_Exercise goal:_ Determine how many lines in the entries below include "Synapse". The reply should be that number and nothing else.

Records contained in a dataset
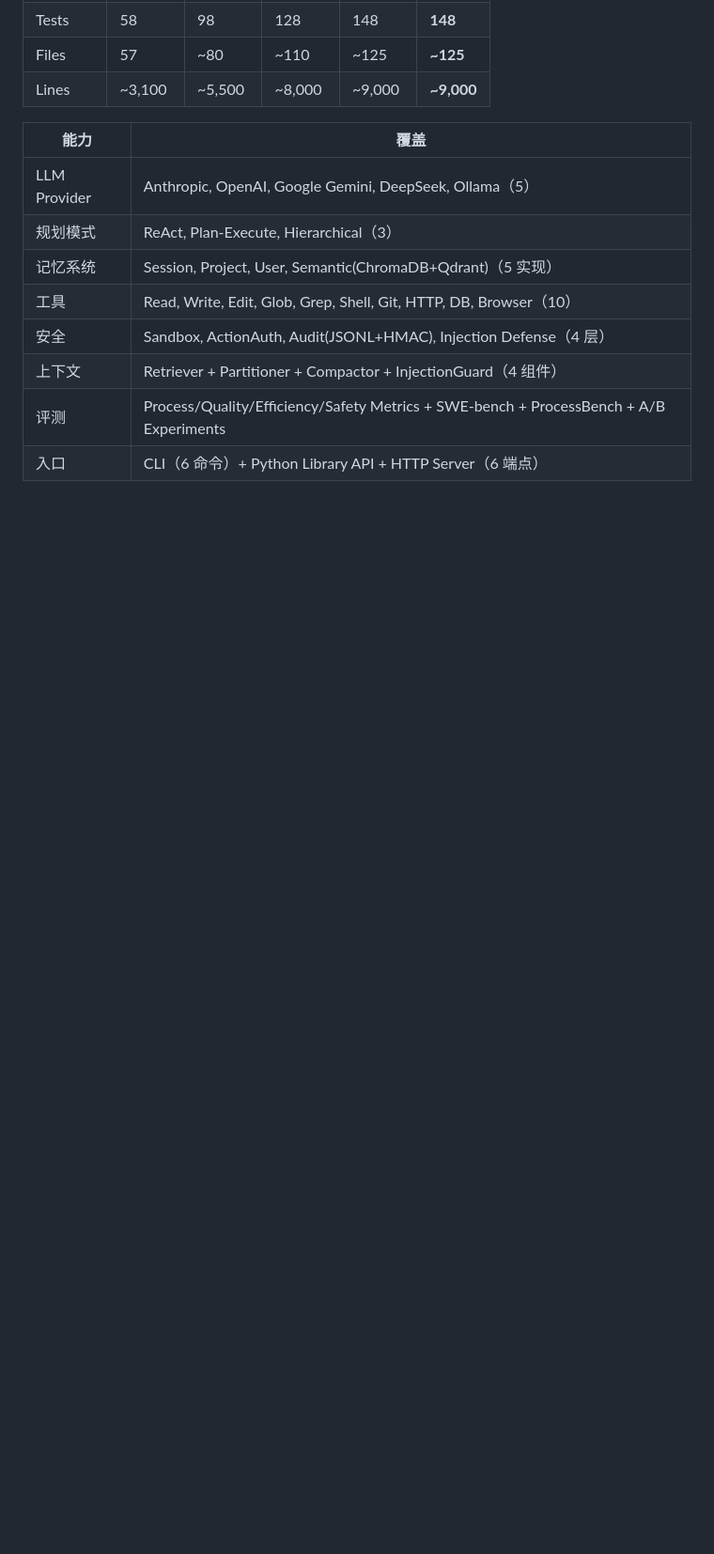
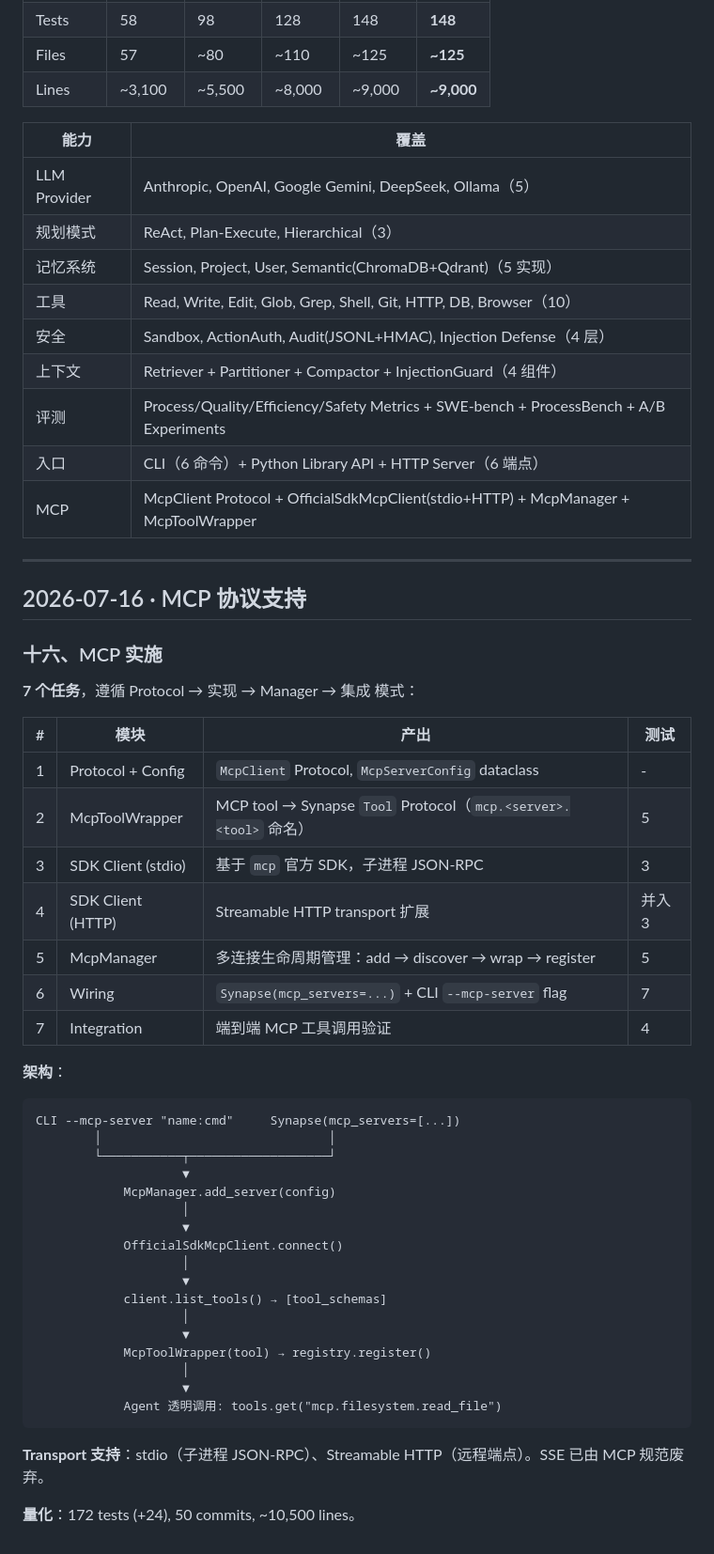
Before and after one commit to JRW923/Synapse, a Markdown page: docs/DEVELOPMENT.md, the part around the change. Shown at 94% size. Rendered like a GitHub page; blank space fills up the shorter version.

Commit message:
docs: add MCP protocol support completion to development log

````diff
--- a/docs/DEVELOPMENT.md
+++ b/docs/DEVELOPMENT.md
@@ -524,3 +524,47 @@ Synapse/
 | 上下文 | Retriever + Partitioner + Compactor + InjectionGuard（4 组件） |
 | 评测 | Process/Quality/Efficiency/Safety Metrics + SWE-bench + ProcessBench + A/B Experiments |
 | 入口 | CLI（6 命令）+ Python Library API + HTTP Server（6 端点） |
+| MCP | McpClient Protocol + OfficialSdkMcpClient(stdio+HTTP) + McpManager + McpToolWrapper |
+
+---
+
+## 2026-07-16 · MCP 协议支持
+
+### 十六、MCP 实施
+
+**7 个任务**，遵循 Protocol → 实现 → Manager → 集成 模式：
+
+| # | 模块 | 产出 | 测试 |
+|---|------|------|------|
+| 1 | Protocol + Config | `McpClient` Protocol, `McpServerConfig` dataclass | - |
+| 2 | McpToolWrapper | MCP tool → Synapse `Tool` Protocol（`mcp.<server>.<tool>` 命名） | 5 |
+| 3 | SDK Client (stdio) | 基于 `mcp` 官方 SDK，子进程 JSON-RPC | 3 |
+| 4 | SDK Client (HTTP) | Streamable HTTP transport 扩展 | 并入 3 |
+| 5 | McpManager | 多连接生命周期管理：add → discover → wrap → register | 5 |
+| 6 | Wiring | `Synapse(mcp_servers=...)` + CLI `--mcp-server` flag | 7 |
+| 7 | Integration | 端到端 MCP 工具调用验证 | 4 |
+
+**架构**：
+```
+CLI --mcp-server "name:cmd"     Synapse(mcp_servers=[...])
+        │                               │
+        └───────────┬───────────────────┘
+                    ▼
+            McpManager.add_server(config)
+                    │
+                    ▼
+            OfficialSdkMcpClient.connect()
+                    │
+                    ▼
+            client.list_tools() → [tool_schemas]
+                    │
+                    ▼
+            McpToolWrapper(tool) → registry.register()
+                    │
+                    ▼
+            Agent 透明调用: tools.get("mcp.filesystem.read_file")
+```
+
+**Transport 支持**：stdio（子进程 JSON-RPC）、Streamable HTTP（远程端点）。SSE 已由 MCP 规范废弃。
+
+**量化**：172 tests (+24), 50 commits, ~10,500 lines。
````
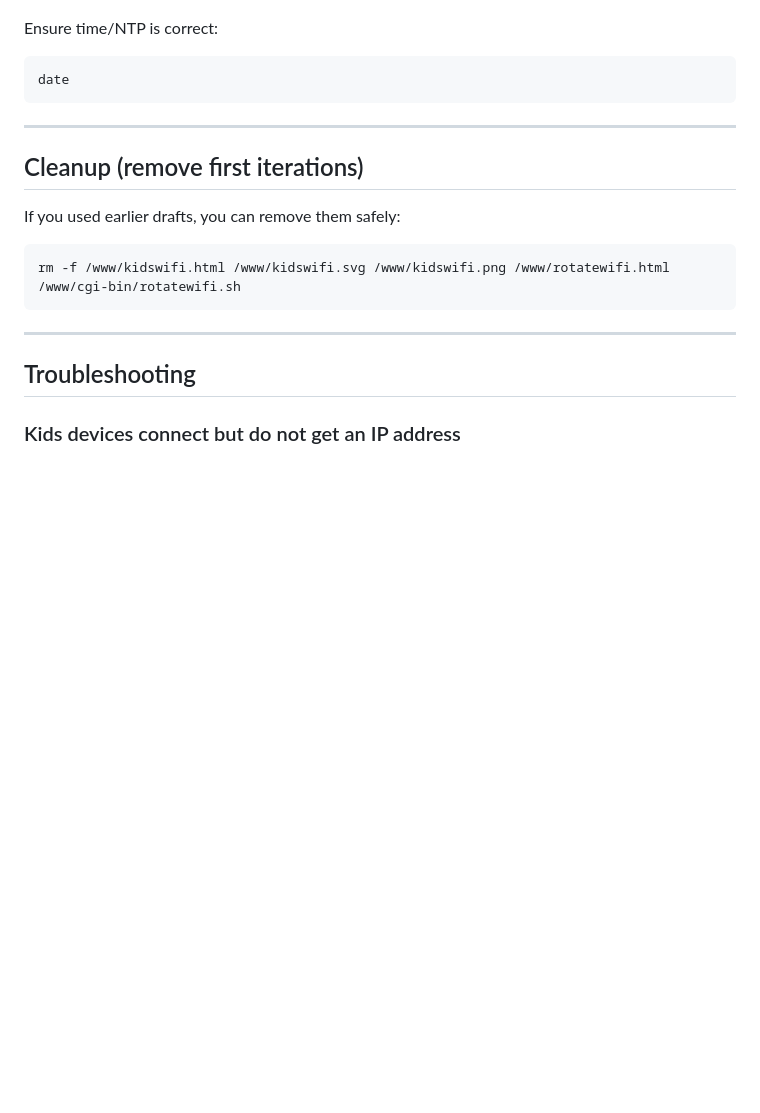
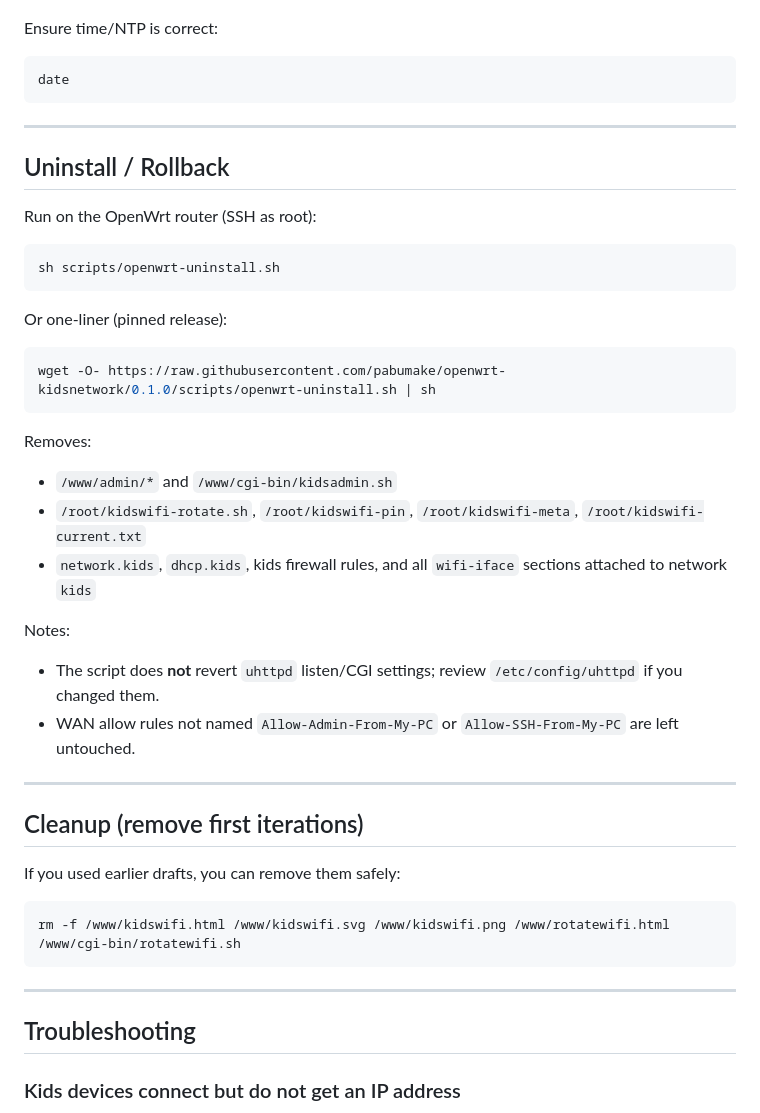
Before and after one commit to pabumake/openwrt-kidsnetwork, a Markdown page: README.md, the part around the change printed below. Rendered like a GitHub page; blank space fills up the shorter version.

````diff
--- a/README.md
+++ b/README.md
@@ -725,6 +750,31 @@ Ensure time/NTP is correct:
 ```sh
 date
 ```
+
+---
+
+## Uninstall / Rollback
+
+Run on the OpenWrt router (SSH as root):
+
+```sh
+sh scripts/openwrt-uninstall.sh
+```
+
+Or one-liner (pinned release):
+
+```sh
+wget -O- https://raw.githubusercontent.com/pabumake/openwrt-kidsnetwork/0.1.0/scripts/openwrt-uninstall.sh | sh
+```
+
+Removes:
+- `/www/admin/*` and `/www/cgi-bin/kidsadmin.sh`
+- `/root/kidswifi-rotate.sh`, `/root/kidswifi-pin`, `/root/kidswifi-meta`, `/root/kidswifi-current.txt`
+- `network.kids`, `dhcp.kids`, kids firewall rules, and all `wifi-iface` sections attached to network `kids`
+
+Notes:
+- The script does **not** revert `uhttpd` listen/CGI settings; review `/etc/config/uhttpd` if you changed them.
+- WAN allow rules not named `Allow-Admin-From-My-PC` or `Allow-SSH-From-My-PC` are left untouched.
 
 ---
 
````
Also changed, not shown: other parts of README.md (+25 -0 lines), img/adminpanel-mobile.png (added), 4 other files.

_Written answer:_ 5